Assignment: Count up the lines below containing the word "anche", and give the result with no other words.

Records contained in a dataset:
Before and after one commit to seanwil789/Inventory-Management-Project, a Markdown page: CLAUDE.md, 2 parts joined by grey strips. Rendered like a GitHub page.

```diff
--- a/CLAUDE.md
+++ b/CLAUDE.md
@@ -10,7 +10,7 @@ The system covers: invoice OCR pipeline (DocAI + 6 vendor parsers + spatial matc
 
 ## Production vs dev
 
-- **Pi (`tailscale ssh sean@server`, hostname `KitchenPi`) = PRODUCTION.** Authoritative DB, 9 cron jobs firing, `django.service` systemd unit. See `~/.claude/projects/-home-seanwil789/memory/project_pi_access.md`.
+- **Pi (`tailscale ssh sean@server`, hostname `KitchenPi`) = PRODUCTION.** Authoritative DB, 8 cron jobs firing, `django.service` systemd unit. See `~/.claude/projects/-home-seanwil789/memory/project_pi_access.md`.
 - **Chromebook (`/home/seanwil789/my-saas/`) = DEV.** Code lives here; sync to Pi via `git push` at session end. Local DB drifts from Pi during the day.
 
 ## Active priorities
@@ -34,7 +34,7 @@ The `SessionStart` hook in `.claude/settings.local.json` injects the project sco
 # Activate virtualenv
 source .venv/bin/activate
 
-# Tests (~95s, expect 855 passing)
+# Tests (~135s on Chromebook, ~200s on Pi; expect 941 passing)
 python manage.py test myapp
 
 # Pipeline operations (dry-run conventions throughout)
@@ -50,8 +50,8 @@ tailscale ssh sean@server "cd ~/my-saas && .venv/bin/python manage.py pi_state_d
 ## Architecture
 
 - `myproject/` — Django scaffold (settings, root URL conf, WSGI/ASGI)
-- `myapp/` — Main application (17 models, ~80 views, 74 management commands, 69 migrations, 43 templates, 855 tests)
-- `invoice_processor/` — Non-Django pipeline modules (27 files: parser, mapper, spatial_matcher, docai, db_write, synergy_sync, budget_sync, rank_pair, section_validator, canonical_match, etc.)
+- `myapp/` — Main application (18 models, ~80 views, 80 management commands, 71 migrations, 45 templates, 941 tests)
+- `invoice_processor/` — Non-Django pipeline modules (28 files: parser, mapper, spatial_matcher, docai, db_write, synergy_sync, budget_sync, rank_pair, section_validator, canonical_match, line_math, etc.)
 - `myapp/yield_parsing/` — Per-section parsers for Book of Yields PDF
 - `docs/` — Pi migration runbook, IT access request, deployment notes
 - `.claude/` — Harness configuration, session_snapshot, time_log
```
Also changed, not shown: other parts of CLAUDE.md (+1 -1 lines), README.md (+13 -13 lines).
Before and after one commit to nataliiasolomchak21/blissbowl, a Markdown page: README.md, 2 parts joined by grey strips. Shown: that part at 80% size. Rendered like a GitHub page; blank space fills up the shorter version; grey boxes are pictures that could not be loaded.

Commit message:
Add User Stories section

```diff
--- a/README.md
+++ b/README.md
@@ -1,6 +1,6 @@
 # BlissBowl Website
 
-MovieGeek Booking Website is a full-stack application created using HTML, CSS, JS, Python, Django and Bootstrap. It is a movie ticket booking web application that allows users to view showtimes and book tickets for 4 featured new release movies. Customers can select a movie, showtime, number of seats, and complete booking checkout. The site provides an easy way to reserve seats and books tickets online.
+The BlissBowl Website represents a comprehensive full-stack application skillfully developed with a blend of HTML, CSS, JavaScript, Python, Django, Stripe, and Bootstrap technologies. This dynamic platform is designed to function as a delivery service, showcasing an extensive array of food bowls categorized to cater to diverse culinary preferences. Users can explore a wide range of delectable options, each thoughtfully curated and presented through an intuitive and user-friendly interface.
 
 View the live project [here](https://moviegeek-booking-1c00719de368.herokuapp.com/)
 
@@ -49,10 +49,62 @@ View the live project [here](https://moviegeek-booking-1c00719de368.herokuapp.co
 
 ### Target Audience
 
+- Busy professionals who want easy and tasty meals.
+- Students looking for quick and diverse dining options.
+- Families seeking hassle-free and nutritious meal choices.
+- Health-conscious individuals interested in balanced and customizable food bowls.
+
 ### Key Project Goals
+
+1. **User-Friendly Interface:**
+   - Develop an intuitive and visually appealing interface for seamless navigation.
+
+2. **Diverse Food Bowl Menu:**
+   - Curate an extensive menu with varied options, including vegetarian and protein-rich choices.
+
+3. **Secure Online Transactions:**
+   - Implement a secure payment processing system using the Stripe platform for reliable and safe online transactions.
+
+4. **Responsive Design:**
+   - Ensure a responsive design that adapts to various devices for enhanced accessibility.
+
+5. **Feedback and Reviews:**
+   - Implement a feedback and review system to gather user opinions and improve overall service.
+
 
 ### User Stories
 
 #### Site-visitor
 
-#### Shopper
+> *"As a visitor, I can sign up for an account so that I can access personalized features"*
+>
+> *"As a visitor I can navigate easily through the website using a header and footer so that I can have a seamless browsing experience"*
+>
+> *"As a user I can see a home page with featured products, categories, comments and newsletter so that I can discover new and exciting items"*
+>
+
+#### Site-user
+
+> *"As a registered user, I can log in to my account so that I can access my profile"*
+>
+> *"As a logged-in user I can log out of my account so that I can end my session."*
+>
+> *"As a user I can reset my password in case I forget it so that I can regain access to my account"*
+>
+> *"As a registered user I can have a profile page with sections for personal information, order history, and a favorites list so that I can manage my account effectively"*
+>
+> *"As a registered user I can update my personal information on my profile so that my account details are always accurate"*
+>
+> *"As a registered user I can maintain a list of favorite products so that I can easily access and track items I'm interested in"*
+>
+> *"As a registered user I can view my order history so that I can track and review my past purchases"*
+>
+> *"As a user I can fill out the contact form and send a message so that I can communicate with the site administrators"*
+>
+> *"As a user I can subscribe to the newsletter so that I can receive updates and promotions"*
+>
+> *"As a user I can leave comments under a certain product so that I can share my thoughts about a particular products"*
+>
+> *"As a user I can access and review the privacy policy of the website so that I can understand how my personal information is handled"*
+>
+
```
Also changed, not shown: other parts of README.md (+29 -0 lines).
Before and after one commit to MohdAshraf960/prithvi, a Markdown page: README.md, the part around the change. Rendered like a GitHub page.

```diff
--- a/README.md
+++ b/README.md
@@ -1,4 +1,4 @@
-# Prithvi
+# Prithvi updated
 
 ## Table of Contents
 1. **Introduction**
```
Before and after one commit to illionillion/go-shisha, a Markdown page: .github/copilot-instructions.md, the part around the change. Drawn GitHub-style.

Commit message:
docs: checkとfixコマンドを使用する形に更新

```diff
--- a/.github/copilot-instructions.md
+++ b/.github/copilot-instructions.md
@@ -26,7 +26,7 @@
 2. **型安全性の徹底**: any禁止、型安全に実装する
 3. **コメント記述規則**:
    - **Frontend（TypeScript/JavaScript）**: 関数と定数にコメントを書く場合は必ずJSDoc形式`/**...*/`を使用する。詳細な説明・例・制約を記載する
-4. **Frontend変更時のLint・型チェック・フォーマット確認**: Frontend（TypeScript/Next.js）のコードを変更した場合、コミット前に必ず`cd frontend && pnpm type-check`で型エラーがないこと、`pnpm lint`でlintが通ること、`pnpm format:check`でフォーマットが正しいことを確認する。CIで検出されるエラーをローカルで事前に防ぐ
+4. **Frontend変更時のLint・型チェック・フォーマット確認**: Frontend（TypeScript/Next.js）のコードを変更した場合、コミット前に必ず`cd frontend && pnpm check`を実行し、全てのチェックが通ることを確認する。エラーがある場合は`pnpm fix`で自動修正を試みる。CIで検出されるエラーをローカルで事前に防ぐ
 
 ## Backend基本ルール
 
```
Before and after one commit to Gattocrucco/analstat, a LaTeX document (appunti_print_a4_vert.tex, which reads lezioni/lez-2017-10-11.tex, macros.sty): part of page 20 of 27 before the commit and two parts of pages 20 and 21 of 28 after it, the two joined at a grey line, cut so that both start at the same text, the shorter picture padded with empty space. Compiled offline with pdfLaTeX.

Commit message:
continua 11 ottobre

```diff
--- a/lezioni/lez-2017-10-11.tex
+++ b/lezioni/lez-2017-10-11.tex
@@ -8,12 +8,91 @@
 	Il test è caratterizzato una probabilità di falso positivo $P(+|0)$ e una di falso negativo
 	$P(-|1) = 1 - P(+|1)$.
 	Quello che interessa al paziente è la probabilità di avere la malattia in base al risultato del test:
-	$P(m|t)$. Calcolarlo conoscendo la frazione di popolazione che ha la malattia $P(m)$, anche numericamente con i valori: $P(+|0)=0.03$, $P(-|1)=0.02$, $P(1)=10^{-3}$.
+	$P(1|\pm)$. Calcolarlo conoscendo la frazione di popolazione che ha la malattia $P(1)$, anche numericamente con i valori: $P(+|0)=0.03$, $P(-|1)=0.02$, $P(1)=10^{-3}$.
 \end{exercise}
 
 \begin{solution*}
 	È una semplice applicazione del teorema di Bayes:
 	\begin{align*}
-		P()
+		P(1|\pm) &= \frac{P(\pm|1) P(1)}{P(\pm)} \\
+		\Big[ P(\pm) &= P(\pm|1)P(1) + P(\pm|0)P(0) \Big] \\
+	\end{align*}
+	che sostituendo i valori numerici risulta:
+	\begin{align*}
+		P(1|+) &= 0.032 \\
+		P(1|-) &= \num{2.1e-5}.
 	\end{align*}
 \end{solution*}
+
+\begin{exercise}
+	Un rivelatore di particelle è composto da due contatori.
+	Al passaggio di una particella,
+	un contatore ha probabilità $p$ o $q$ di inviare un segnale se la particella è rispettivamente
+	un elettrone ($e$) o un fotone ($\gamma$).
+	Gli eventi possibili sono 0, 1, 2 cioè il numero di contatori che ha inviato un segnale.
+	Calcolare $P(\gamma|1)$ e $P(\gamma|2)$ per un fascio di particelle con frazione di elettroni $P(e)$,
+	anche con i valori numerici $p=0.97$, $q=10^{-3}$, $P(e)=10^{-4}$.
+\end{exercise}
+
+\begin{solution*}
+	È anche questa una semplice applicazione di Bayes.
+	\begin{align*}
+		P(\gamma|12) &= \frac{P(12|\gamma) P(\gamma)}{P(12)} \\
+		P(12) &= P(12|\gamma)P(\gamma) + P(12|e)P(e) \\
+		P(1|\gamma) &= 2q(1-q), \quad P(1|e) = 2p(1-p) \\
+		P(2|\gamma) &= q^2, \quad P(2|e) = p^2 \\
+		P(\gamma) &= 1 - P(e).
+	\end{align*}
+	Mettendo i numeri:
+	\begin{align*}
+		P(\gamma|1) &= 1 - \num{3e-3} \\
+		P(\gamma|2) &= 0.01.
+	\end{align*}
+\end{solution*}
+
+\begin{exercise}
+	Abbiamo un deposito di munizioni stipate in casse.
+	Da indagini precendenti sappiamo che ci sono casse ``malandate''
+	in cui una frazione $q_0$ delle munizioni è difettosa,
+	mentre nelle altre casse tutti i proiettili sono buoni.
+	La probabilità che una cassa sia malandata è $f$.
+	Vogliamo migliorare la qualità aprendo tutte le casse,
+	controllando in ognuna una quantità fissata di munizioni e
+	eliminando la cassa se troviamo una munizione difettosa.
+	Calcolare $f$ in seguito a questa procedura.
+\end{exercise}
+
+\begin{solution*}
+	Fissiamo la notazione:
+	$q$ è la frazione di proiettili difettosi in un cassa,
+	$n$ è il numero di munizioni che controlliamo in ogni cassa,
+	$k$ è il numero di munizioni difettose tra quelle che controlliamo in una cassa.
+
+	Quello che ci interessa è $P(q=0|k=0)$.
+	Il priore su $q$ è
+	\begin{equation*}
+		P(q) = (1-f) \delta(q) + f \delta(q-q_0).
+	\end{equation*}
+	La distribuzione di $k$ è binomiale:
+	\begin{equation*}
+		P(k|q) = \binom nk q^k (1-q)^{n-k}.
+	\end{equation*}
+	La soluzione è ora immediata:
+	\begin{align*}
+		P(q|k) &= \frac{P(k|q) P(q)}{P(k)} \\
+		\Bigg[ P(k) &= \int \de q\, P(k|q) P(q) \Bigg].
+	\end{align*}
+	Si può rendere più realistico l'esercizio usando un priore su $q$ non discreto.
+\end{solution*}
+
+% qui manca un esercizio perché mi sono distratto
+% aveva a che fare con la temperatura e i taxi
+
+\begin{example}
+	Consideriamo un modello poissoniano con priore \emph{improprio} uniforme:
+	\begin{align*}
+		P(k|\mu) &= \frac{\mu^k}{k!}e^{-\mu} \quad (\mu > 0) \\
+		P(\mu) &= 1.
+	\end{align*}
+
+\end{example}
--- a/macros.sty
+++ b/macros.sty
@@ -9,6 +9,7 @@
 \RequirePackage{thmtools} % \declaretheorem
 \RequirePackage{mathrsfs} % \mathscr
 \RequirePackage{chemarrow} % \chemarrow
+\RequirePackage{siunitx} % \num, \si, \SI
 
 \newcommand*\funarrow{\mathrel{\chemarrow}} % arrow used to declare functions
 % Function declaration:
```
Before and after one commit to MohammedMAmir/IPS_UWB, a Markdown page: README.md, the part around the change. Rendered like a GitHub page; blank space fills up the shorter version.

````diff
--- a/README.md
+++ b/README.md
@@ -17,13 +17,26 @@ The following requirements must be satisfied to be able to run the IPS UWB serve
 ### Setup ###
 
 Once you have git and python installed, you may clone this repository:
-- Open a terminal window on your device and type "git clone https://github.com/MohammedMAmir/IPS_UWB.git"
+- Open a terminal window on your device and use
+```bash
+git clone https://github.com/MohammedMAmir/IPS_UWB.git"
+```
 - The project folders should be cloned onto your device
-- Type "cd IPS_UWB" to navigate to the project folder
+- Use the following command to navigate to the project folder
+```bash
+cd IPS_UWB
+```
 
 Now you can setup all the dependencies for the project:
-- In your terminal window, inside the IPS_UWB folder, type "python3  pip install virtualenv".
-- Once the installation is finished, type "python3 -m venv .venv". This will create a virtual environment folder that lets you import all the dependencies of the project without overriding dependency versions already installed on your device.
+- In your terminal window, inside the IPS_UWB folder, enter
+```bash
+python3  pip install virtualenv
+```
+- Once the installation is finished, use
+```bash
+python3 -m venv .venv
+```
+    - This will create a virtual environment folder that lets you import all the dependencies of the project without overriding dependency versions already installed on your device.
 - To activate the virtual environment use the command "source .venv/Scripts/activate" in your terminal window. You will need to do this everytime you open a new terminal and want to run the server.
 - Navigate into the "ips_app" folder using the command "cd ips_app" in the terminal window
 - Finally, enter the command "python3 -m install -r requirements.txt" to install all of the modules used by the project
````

Completed task: 4